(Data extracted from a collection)

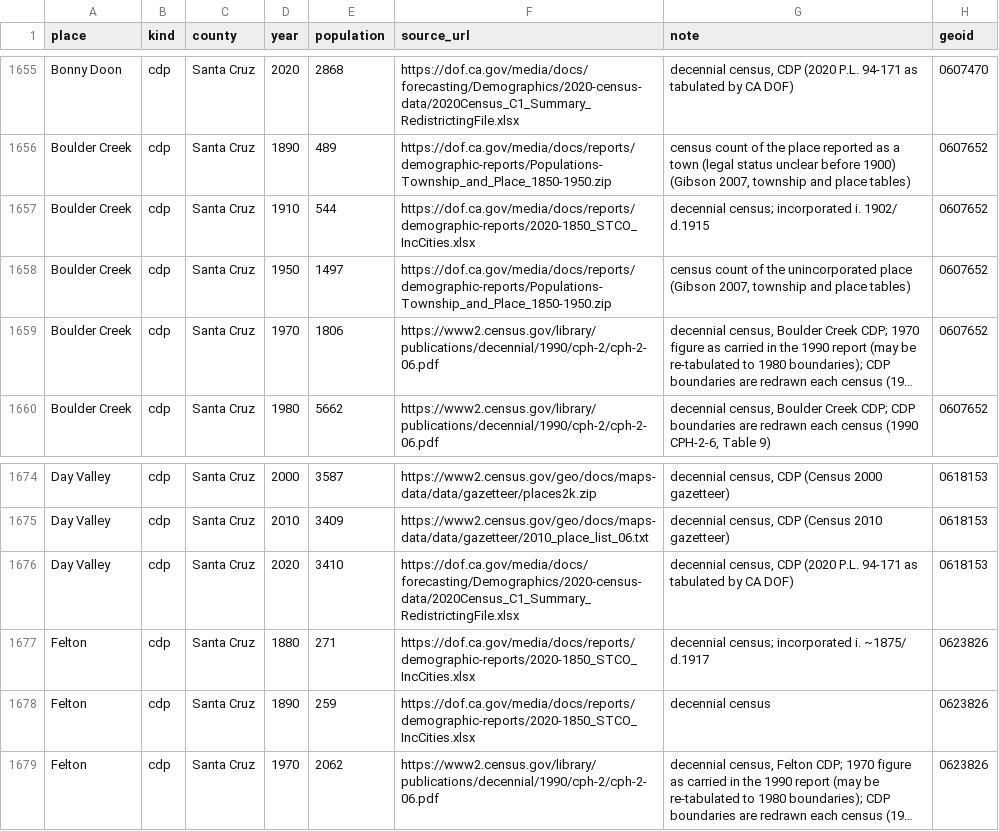
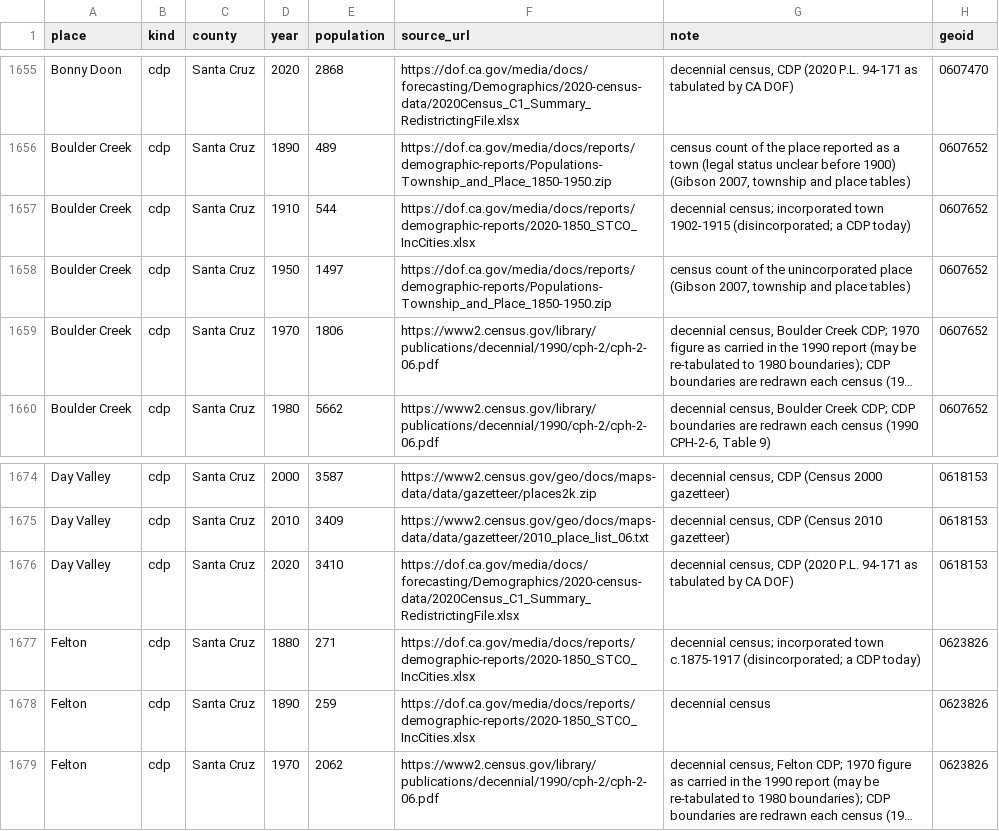
Before and after one commit to tjaffee99/bay, a CSV file: data/tables/population_places.csv, drawn as a sheet; only a part is shown, gaps mark what is left out; long unchanged cells end in ….

```diff
--- a/data/tables/population_places.csv
+++ b/data/tables/population_places.csv
@@ -1656,4 +1656,3 @@ Bonny Doon,cdp,Santa Cruz,2020,2868,https://dof.ca.gov/media/docs/forecasting/De
 Boulder Creek,cdp,Santa Cruz,1890,489,https://dof.ca.gov/media/docs/reports/demographic-reports/Populations-Township_and_Place_1850-1950.zip,"census count of the place reported as a town (legal status unclear before 1900) (Gibson 2007, township and place tables)",0607652
-Boulder Creek,cdp,Santa Cruz,1910,544,https://dof.ca.gov/media/docs/reports/demographic-reports/2020-1850_STCO_IncCities.xlsx,"decennial census; incorporated i. 1902/
-d.1915",0607652
+Boulder Creek,cdp,Santa Cruz,1910,544,https://dof.ca.gov/media/docs/reports/demographic-reports/2020-1850_STCO_IncCities.xlsx,"decennial census; incorporated town 1902-1915 (disincorporated; a CDP today)",0607652
 Boulder Creek,cdp,Santa Cruz,1950,1497,https://dof.ca.gov/media/docs/reports/demographic-reports/Populations-Township_and_Place_1850-1950.zip,"census count of the unincorporated place (Gibson 2007, township and place tables)",0607652
@@ -1677,4 +1676,3 @@ Day Valley,cdp,Santa Cruz,2010,3409,https://www2.census.gov/geo/docs/maps-data/d
 Day Valley,cdp,Santa Cruz,2020,3410,https://dof.ca.gov/media/docs/forecasting/Demographics/2020-census-data/2020Census_C1_Summary_RedistrictingFile.xlsx,"decennial census, CDP (2020 P.L. 94-171 as tabulated by CA DOF)",0618153
-Felton,cdp,Santa Cruz,1880,271,https://dof.ca.gov/media/docs/reports/demographic-reports/2020-1850_STCO_IncCities.xlsx,"decennial census; incorporated i. ~1875/
-d.1917",0623826
+Felton,cdp,Santa Cruz,1880,271,https://dof.ca.gov/media/docs/reports/demographic-reports/2020-1850_STCO_IncCities.xlsx,"decennial census; incorporated town c.1875-1917 (disincorporated; a CDP today)",0623826
 Felton,cdp,Santa Cruz,1890,259,https://dof.ca.gov/media/docs/reports/demographic-reports/2020-1850_STCO_IncCities.xlsx,decennial census,0623826
```
Also changed, not shown: data/manual/landscape/water_history_extra.csv, data/tables/landcover_history.csv, 16 other files.
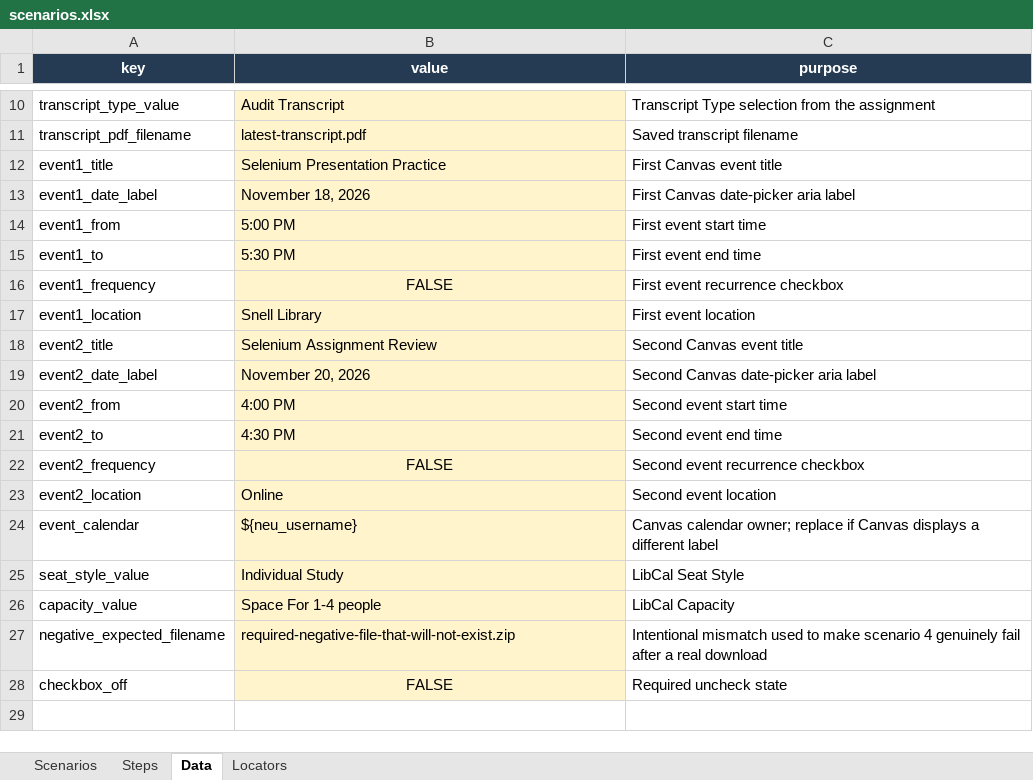
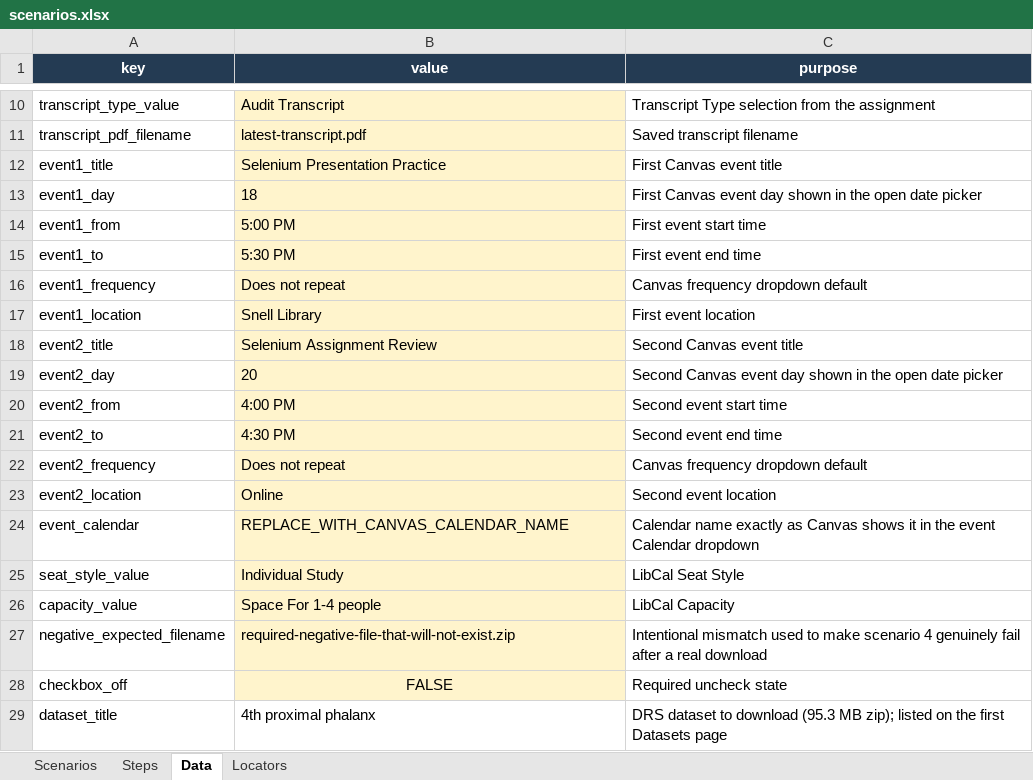
Before and after one commit to Abhayrkhot/selenium-data-driven-assignment, an Excel workbook: data/scenarios.xlsx, sheet Data, drawn as a sheet; only a part is shown, gaps mark what is left out; values as stored, in another font and other column widths than the file's, no borders; removed rows and columns are numbered as before the commit, all else as after; the diff names each change by its address in the sheet, - before the commit and + after, or states it on an @@ line.

Commit message:
fix: make all five scenarios pass end to end against live sites
S01: save the transcript through Chrome's visible print dialog, wait for
Banner's loading mask, and copy the PDF to Desktop/Selenium.
S02: drive Canvas's InstUI dropdowns with a new CHOOSE_OPTION action and
find the date-picker day outside the event dialog.
S03: filter LibCal to individual study, move to the next day, and verify
a pending selection without submitting.
S04: switch to the DRS tab, download a 95 MB dataset by title, and fail on
the expected filename while reporting the file that actually downloaded.
S05: target the exact Trumba filter frame, re-enter frames Trumba
replaces, and check Add to My Calendar in the list view.
Each scenario now starts in a live tab so S04's failure cannot stop S05.

```diff
--- a/data/scenarios.xlsx (sheet Data)
+++ b/data/scenarios.xlsx (sheet Data)
-row 13: event1_date_label | November 18, 2026 | First Canvas date-picker aria label
+row 13: event1_day | 18 | First Canvas event day shown in the open date picker
-B16 (value): FALSE
+B16 (value): Does not repeat
-B16 alignment: center
+B16 alignment: left
-C16 (purpose): First event recurrence checkbox
+C16 (purpose): Canvas frequency dropdown default
-row 19: event2_date_label | November 20, 2026 | Second Canvas date-picker aria label
+row 19: event2_day | 20 | Second Canvas event day shown in the open date picker
-B22 (value): FALSE
+B22 (value): Does not repeat
-B22 alignment: center
+B22 alignment: left
-C22 (purpose): Second event recurrence checkbox
+C22 (purpose): Canvas frequency dropdown default
-B24 (value): ${neu_username}
+B24 (value): REPLACE_WITH_CANVAS_CALENDAR_NAME
-C24 (purpose): Canvas calendar owner; replace if Canvas displays a different label
+C24 (purpose): Calendar name exactly as Canvas shows it in the event Calendar dropdown
+row 29: dataset_title | 4th proximal phalanx | DRS dataset to download (95.3 MB zip); listed on the first Datasets page
```
Also changed, not shown: sheet Steps, sheet Locators, sheet Scenarios, 5 other files.
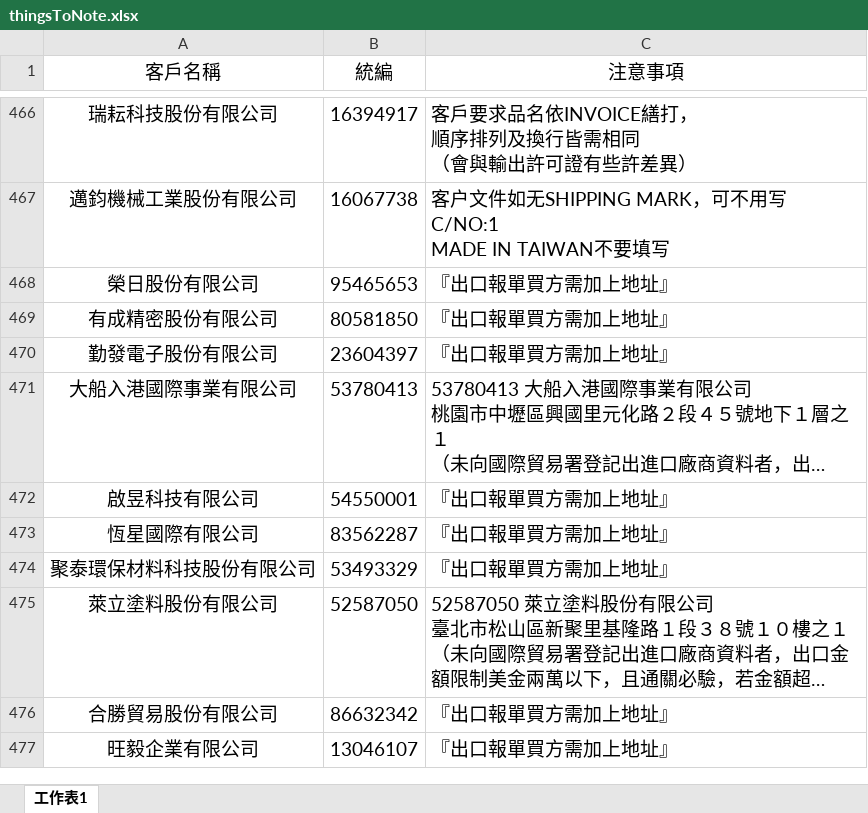
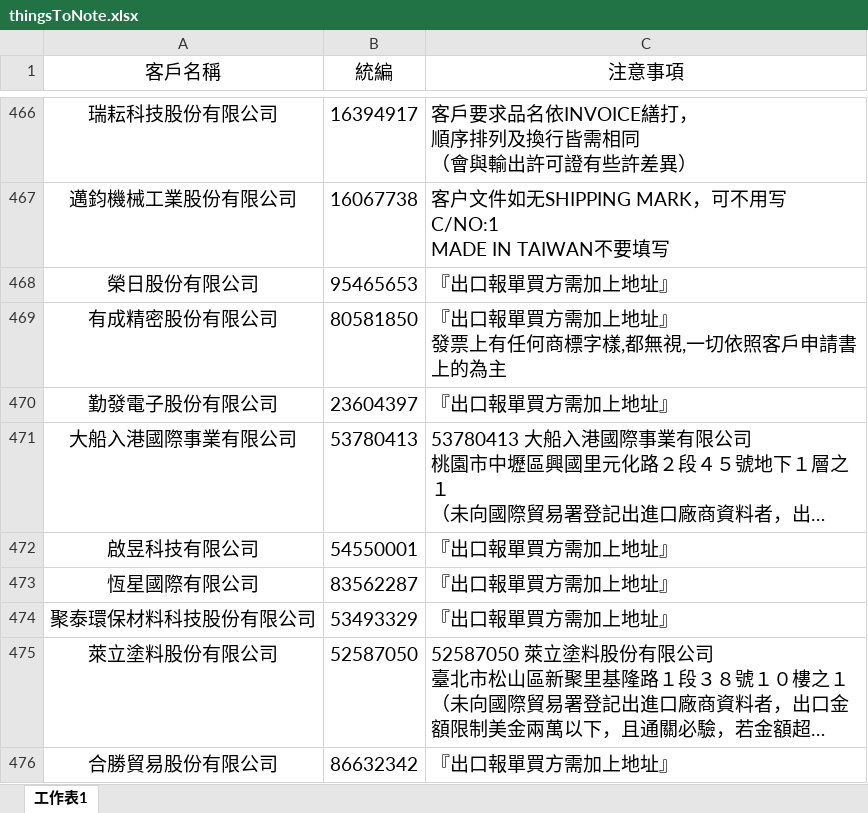
Before and after one commit to liyijung/declaration, an Excel workbook: Export_format/thingsToNote.xlsx, sheet 工作表1, drawn as a sheet; only a part is shown, gaps mark what is left out; the shorter side is filled out with more unchanged rows; long unchanged cells end in …; values as stored, in another font and other column widths than the file's, no borders; conditional formats not drawn; ↵ is a line break in a cell; the diff names each change by its address in the sheet, - before the commit and + after, or states it on an @@ line.

Commit message:
Add files via upload

```diff
--- a/Export_format/thingsToNote.xlsx (sheet 工作表1)
+++ b/Export_format/thingsToNote.xlsx (sheet 工作表1)
-C469 (注意事項): 『出口報單買方需加上地址』
+C469 (注意事項): 『出口報單買方需加上地址』 ↵ 發票上有任何商標字樣,都無視,一切依照客戶申請書上的為主
```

**WHAT YOU ARE ASKED TO DO**
Write the data out again exactly, but without its images.

**COMPLETED TASK**
Before and after one commit to tjaffee99/bay, a CSV file: data/tables/population_places.csv, drawn as a sheet; only a part is shown, gaps mark what is left out; long unchanged cells end in ….

```diff
--- a/data/tables/population_places.csv
+++ b/data/tables/population_places.csv
@@ -1656,4 +1656,3 @@ Bonny Doon,cdp,Santa Cruz,2020,2868,https://dof.ca.gov/media/docs/forecasting/De
 Boulder Creek,cdp,Santa Cruz,1890,489,https://dof.ca.gov/media/docs/reports/demographic-reports/Populations-Township_and_Place_1850-1950.zip,"census count of the place reported as a town (legal status unclear before 1900) (Gibson 2007, township and place tables)",0607652
-Boulder Creek,cdp,Santa Cruz,1910,544,https://dof.ca.gov/media/docs/reports/demographic-reports/2020-1850_STCO_IncCities.xlsx,"decennial census; incorporated i. 1902/
-d.1915",0607652
+Boulder Creek,cdp,Santa Cruz,1910,544,https://dof.ca.gov/media/docs/reports/demographic-reports/2020-1850_STCO_IncCities.xlsx,"decennial census; incorporated town 1902-1915 (disincorporated; a CDP today)",0607652
 Boulder Creek,cdp,Santa Cruz,1950,1497,https://dof.ca.gov/media/docs/reports/demographic-reports/Populations-Township_and_Place_1850-1950.zip,"census count of the unincorporated place (Gibson 2007, township and place tables)",0607652
@@ -1677,4 +1676,3 @@ Day Valley,cdp,Santa Cruz,2010,3409,https://www2.census.gov/geo/docs/maps-data/d
 Day Valley,cdp,Santa Cruz,2020,3410,https://dof.ca.gov/media/docs/forecasting/Demographics/2020-census-data/2020Census_C1_Summary_RedistrictingFile.xlsx,"decennial census, CDP (2020 P.L. 94-171 as tabulated by CA DOF)",0618153
-Felton,cdp,Santa Cruz,1880,271,https://dof.ca.gov/media/docs/reports/demographic-reports/2020-1850_STCO_IncCities.xlsx,"decennial census; incorporated i. ~1875/
-d.1917",0623826
+Felton,cdp,Santa Cruz,1880,271,https://dof.ca.gov/media/docs/reports/demographic-reports/2020-1850_STCO_IncCities.xlsx,"decennial census; incorporated town c.1875-1917 (disincorporated; a CDP today)",0623826
 Felton,cdp,Santa Cruz,1890,259,https://dof.ca.gov/media/docs/reports/demographic-reports/2020-1850_STCO_IncCities.xlsx,decennial census,0623826
```
Also changed, not shown: data/manual/landscape/water_history_extra.csv, data/tables/landcover_history.csv, 16 other files.
Before and after one commit to Abhayrkhot/selenium-data-driven-assignment, an Excel workbook: data/scenarios.xlsx, sheet Data, drawn as a sheet; only a part is shown, gaps mark what is left out; values as stored, in another font and other column widths than the file's, no borders; removed rows and columns are numbered as before the commit, all else as after; the diff names each change by its address in the sheet, - before the commit and + after, or states it on an @@ line.

Commit message:
fix: make all five scenarios pass end to end against live sites
S01: save the transcript through Chrome's visible print dialog, wait for
Banner's loading mask, and copy the PDF to Desktop/Selenium.
S02: drive Canvas's InstUI dropdowns with a new CHOOSE_OPTION action and
find the date-picker day outside the event dialog.
S03: filter LibCal to individual study, move to the next day, and verify
a pending selection without submitting.
S04: switch to the DRS tab, download a 95 MB dataset by title, and fail on
the expected filename while reporting the file that actually downloaded.
S05: target the exact Trumba filter frame, re-enter frames Trumba
replaces, and check Add to My Calendar in the list view.
Each scenario now starts in a live tab so S04's failure cannot stop S05.

```diff
--- a/data/scenarios.xlsx (sheet Data)
+++ b/data/scenarios.xlsx (sheet Data)
-row 13: event1_date_label | November 18, 2026 | First Canvas date-picker aria label
+row 13: event1_day | 18 | First Canvas event day shown in the open date picker
-B16 (value): FALSE
+B16 (value): Does not repeat
-B16 alignment: center
+B16 alignment: left
-C16 (purpose): First event recurrence checkbox
+C16 (purpose): Canvas frequency dropdown default
-row 19: event2_date_label | November 20, 2026 | Second Canvas date-picker aria label
+row 19: event2_day | 20 | Second Canvas event day shown in the open date picker
-B22 (value): FALSE
+B22 (value): Does not repeat
-B22 alignment: center
+B22 alignment: left
-C22 (purpose): Second event recurrence checkbox
+C22 (purpose): Canvas frequency dropdown default
-B24 (value): ${neu_username}
+B24 (value): REPLACE_WITH_CANVAS_CALENDAR_NAME
-C24 (purpose): Canvas calendar owner; replace if Canvas displays a different label
+C24 (purpose): Calendar name exactly as Canvas shows it in the event Calendar dropdown
+row 29: dataset_title | 4th proximal phalanx | DRS dataset to download (95.3 MB zip); listed on the first Datasets page
```
Also changed, not shown: sheet Steps, sheet Locators, sheet Scenarios, 5 other files.
Before and after one commit to liyijung/declaration, an Excel workbook: Export_format/thingsToNote.xlsx, sheet 工作表1, drawn as a sheet; only a part is shown, gaps mark what is left out; the shorter side is filled out with more unchanged rows; long unchanged cells end in …; values as stored, in another font and other column widths than the file's, no borders; conditional formats not drawn; ↵ is a line break in a cell; the diff names each change by its address in the sheet, - before the commit and + after, or states it on an @@ line.

Commit message:
Add files via upload

```diff
--- a/Export_format/thingsToNote.xlsx (sheet 工作表1)
+++ b/Export_format/thingsToNote.xlsx (sheet 工作表1)
-C469 (注意事項): 『出口報單買方需加上地址』
+C469 (注意事項): 『出口報單買方需加上地址』 ↵ 發票上有任何商標字樣,都無視,一切依照客戶申請書上的為主
```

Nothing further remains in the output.